** Data shown follows **

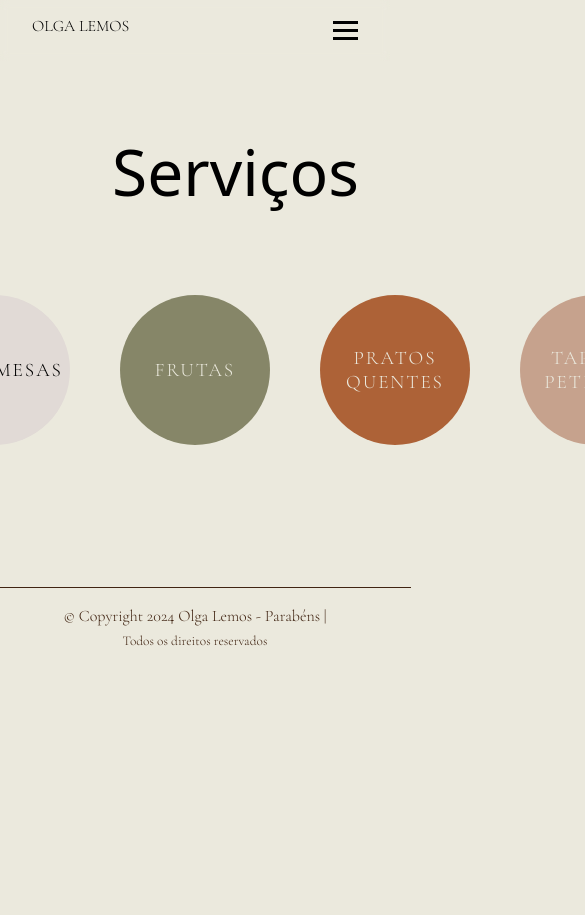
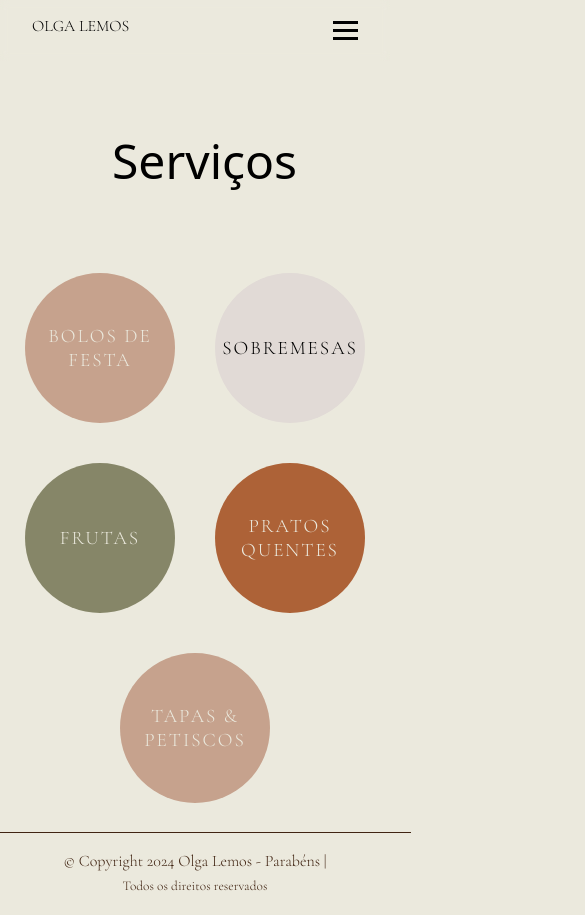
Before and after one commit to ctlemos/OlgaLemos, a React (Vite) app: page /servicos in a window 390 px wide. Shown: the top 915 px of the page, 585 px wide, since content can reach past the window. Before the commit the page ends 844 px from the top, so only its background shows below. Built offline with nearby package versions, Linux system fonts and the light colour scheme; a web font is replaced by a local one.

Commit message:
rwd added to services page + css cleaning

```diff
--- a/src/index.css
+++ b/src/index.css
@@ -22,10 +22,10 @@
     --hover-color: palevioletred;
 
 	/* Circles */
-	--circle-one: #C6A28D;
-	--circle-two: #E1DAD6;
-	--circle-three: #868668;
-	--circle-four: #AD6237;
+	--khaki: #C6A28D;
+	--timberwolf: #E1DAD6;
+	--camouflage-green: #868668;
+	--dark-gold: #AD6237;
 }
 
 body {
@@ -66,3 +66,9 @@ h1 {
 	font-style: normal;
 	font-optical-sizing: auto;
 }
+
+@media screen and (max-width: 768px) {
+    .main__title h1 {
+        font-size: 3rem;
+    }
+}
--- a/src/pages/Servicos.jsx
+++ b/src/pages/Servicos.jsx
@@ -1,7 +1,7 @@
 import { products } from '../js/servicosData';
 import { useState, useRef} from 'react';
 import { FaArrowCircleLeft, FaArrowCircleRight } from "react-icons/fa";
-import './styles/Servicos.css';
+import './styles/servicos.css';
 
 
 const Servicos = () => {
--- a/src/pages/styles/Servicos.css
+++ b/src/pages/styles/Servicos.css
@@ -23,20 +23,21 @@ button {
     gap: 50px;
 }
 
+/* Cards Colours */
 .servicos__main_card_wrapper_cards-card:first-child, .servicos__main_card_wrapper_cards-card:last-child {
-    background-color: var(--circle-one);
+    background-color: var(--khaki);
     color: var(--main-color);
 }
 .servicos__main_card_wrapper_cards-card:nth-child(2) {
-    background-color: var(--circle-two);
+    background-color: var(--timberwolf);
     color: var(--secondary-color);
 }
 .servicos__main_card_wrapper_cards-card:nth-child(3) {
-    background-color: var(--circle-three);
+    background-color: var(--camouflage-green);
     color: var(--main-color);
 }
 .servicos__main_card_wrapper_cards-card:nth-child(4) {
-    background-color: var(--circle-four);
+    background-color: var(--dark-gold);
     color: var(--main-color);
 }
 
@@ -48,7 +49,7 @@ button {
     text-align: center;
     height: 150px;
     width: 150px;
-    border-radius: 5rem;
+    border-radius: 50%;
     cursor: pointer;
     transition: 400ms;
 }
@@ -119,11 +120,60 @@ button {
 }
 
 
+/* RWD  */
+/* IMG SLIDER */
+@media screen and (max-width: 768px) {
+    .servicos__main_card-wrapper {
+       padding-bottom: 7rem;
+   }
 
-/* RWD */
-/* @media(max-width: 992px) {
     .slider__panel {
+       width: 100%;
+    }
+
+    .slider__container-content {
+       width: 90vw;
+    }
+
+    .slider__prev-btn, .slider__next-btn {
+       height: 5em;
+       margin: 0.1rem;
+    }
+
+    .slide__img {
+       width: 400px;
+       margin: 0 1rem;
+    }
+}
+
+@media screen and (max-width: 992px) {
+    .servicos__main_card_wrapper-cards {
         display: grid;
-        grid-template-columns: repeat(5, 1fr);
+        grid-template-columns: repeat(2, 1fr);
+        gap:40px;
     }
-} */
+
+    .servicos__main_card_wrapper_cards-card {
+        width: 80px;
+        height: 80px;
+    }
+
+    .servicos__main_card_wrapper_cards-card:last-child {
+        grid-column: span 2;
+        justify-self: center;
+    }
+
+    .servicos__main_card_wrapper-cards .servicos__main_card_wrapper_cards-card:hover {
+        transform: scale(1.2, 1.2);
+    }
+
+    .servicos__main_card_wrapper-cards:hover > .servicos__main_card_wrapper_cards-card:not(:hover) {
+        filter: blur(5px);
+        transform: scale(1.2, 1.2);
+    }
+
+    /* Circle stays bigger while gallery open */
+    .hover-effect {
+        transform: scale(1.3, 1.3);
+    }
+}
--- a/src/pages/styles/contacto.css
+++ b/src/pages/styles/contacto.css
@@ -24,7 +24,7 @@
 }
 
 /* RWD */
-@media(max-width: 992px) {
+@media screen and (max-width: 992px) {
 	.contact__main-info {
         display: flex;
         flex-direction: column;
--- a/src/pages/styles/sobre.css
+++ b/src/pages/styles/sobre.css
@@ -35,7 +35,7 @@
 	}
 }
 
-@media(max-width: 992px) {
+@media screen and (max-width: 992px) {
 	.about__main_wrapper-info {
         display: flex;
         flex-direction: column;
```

** End of Data shown **

In the records above, find every line with the word "grid" and copy it.

# Result of this task
         display: grid;
-        grid-template-columns: repeat(5, 1fr);
+        grid-template-columns: repeat(2, 1fr);
+        grid-column: span 2;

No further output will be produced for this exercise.